For 15 months I've been documenting the ever-evolving workforce experience via this blog (and others). We've been through a hundred different layers contrasting hope and uncertainty. There are those who have found positivity in solitude while others have been chomping at the bit to get back to seeing other humans IRL (in real life). The time of emergence (at least for now) is upon us.
The pandemic has raised an interesting cross-section of organizations embracing social issues while individuals overlapped the personal with the professional. Has the work-from-home conundrum taught us to synchronize individuality with collectivism or will we revert to cubicle farm cheese chasing?
We've toyed with a million turns of phrase to address employee engagement. Call it what you will, put technology in place, gather people in celebration (virtually or in-person), survey employees, action plan for success, focus group, mentor, train, innovate, succession plan, design path to promotion, hire more, fire less and the world will be a better place.... for you.... and me!
Employees are individuals and as an individual, you are called to action by one emotion: DESIRE
The aforementioned constructs are necessary, but if you can inspire desire, then we're heading somewhere refreshingly unique.
Tapping Into Individuality
We live in a time when individuals have social brands that are more prominent than those of the organizations for whom they work. CEOs are marching in the streets with their employees. Individuals are literally wearing their cause-driven ideologies into the office. There was a time when work was a place for organizational objectives and one's thoughts on social issues were foe paw in the conference room. Times have changed.

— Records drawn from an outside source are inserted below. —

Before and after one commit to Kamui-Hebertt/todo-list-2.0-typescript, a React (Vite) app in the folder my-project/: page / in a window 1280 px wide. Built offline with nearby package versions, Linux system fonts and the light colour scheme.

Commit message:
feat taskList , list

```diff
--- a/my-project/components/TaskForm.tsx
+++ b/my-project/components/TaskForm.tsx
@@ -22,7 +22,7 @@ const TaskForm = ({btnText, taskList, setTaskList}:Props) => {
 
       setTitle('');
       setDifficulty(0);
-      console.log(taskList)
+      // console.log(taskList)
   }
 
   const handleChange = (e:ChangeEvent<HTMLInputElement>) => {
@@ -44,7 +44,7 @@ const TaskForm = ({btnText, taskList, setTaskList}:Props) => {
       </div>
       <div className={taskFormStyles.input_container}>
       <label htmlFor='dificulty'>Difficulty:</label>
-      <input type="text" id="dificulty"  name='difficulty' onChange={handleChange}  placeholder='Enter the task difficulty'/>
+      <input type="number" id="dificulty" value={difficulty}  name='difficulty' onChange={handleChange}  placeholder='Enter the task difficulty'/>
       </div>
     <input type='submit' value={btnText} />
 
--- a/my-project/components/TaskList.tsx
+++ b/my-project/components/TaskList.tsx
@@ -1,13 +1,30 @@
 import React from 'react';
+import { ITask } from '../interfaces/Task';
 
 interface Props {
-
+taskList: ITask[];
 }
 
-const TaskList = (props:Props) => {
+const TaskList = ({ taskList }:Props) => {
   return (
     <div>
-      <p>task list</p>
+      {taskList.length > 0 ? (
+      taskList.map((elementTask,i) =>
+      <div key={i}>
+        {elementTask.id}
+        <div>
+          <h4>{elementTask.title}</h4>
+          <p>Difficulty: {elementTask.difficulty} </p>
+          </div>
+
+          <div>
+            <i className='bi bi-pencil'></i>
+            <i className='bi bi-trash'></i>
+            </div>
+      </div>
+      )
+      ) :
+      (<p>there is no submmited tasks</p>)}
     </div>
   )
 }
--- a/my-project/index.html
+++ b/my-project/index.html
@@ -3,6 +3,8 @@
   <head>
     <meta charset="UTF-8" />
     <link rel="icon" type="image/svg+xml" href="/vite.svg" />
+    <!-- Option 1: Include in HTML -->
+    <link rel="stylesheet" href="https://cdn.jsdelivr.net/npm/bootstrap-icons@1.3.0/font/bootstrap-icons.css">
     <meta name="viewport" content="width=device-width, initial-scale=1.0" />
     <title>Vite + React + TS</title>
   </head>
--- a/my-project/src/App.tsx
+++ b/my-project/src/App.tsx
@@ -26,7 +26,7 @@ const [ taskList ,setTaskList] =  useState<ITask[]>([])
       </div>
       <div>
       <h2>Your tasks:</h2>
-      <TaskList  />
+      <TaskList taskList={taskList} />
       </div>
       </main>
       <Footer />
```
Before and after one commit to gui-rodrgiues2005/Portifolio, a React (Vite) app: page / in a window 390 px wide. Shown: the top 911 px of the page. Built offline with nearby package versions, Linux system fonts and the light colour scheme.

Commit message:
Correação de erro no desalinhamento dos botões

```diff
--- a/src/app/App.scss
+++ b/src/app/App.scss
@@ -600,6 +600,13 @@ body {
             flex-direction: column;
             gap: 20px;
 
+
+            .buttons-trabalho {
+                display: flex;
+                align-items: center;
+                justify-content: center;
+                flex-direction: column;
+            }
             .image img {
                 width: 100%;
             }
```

During the pandemic, we've met our co-workers (and customers) kids, pets and partners. Social feeds have been up all day between zoom calls. The formality that deemed people unprofessional if their dog barked on a conference call has been replaced with a hat tip to one's mental health.
What if we embraced people for who they are? If we allowed individuals to like what they like or don't like and left judgment aside. Maybe if we started the team meeting with some personal interaction we'd realize that the key to collective success is having a team of varied disciplines. If we stopped judging one another for who we are and concentrated on our contributions to the professional cause we might realize that everyone has value.
Recreating The Workplace
There is no certainty about the future of work. The learnings in the work-from-home experience have shown that people can be trusted and can actually get a lot done when working in their pajamas. Many of us are sick of sitting around nonetheless. We may have to shave, pick up our button-up gear from the dry cleaner and get back in the automobile. It's been nice to commute 15 steps to the laptop but I'd like to think everyone misses seeing their co-workers in the break room. Isn't it about time to get back to complaining about work at the local pub after 5pm aside co-workers?
We can take the best of both worlds and recreate our Employee Value Proposition.
The Harm of Negativity
In this time of uncertainty, we have to acknowledge a truth that has always been there: Complaints fill the megaphone of the unsuccessful.
The last year has been brutal.... for businesses, for families, for individual mental health. We do, however, need to put our big girl pants on and get back to work. Quotas will go up, workplace safety will provoke uncertainty, managers will need to retrain their leadership tactics and employees will have to find courage. The challenge of getting back to work will be nothing compared to what we've been through over the last 15 months.
We've installed technology to replace physical space, commuted less and given more love to the diverse employee population across the world. Now is the time to give back to the companies who helped us through the pandemic.
The Future is Here!
Originally published on Dave's Weekly Thought blog.